Objective: To evaluate the effects of rituximab (anti-CD20 monoclonal antibody) on the disease course in pediatric patients with multisystem autoimmune diseases. Methods: Four patients with multisystem autoimmune diseases refractory to conventional immunosuppressive medications, each with central nervous system (CNS) involvement, were treated with four weekly infusions of rituximab. Their clinical and laboratory responses were evaluated. Results: Each of the patients had improvement in clinical symptoms and laboratory parameters. One patient with autoimmune cytopenias and autoimmune CNS and peripheral nervous system disease had resolution of the cytopenias and marked improvement in neurologic symptoms; he currently receives no immunosuppressive medications. Two half-siblings with lymphoplasmacytic colitis, pulmonary nodules, and CNS disease had improvement of their symptoms. A fourth patient with chorea and seizures secondary to primary antiphospholipid antibody syndrome had improvement in fine and gross motor function and reduced seizure frequency. There were no serious adverse events. Conclusions: The biologic response modifier rituximab, designed to eliminate B lymphocytes, was safe and effective in four pediatric patients with multisystem autoimmune disorders. It appears to be beneficial in autoimmune conditions presumably mediated by a variety of B-cell-related mechanisms, and may decrease or eliminate the need for other immunosuppressive medications.

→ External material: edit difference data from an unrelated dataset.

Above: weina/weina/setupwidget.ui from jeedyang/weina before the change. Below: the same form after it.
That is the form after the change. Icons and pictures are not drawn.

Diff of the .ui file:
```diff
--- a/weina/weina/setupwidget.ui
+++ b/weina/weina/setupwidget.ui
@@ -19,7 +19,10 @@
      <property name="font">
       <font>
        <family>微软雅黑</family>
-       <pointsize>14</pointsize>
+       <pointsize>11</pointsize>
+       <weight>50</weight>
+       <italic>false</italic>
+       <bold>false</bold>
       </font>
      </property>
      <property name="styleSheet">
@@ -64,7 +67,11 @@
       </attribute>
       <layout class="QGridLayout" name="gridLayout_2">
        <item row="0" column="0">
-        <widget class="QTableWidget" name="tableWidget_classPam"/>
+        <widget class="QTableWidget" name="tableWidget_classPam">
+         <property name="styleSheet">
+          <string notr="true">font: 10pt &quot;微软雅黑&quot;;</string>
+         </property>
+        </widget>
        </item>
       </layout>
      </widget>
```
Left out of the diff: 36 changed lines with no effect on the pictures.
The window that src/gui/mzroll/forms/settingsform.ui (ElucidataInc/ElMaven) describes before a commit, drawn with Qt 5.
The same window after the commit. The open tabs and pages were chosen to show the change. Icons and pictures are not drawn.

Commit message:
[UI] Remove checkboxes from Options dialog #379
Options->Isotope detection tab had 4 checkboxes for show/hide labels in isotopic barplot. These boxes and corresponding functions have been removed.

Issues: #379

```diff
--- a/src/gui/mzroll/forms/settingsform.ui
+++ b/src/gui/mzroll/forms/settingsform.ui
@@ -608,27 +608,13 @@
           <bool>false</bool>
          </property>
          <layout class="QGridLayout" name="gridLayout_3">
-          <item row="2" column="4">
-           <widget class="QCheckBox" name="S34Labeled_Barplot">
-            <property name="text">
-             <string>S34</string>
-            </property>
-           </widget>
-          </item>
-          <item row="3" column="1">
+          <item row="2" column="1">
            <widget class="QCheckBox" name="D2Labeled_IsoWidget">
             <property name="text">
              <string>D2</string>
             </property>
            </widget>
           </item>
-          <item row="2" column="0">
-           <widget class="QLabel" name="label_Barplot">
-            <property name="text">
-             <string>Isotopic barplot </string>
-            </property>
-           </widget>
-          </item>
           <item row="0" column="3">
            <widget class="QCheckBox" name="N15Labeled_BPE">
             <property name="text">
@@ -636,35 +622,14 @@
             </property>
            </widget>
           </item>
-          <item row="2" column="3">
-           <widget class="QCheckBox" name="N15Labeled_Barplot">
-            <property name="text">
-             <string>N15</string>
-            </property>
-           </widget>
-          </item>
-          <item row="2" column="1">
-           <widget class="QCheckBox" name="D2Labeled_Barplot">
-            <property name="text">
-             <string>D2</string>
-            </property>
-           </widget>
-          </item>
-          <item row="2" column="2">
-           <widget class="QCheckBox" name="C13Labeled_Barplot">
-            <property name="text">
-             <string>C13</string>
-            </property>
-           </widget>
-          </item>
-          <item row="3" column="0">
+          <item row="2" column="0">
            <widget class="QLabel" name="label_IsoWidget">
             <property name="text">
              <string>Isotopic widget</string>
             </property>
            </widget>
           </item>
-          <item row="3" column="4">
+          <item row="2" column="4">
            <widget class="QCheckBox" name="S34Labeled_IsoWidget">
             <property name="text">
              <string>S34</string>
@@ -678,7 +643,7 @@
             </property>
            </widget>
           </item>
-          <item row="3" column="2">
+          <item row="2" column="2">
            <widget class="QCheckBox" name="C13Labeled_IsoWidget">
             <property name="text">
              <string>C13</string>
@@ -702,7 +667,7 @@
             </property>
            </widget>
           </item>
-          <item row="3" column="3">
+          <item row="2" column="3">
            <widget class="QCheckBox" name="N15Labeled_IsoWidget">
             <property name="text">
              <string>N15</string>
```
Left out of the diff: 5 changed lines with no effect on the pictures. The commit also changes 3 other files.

Bibliographical noteFunding Information:
Supported in part by the Samara Jan Turkel Center for Pediatric Autoimmune Disease.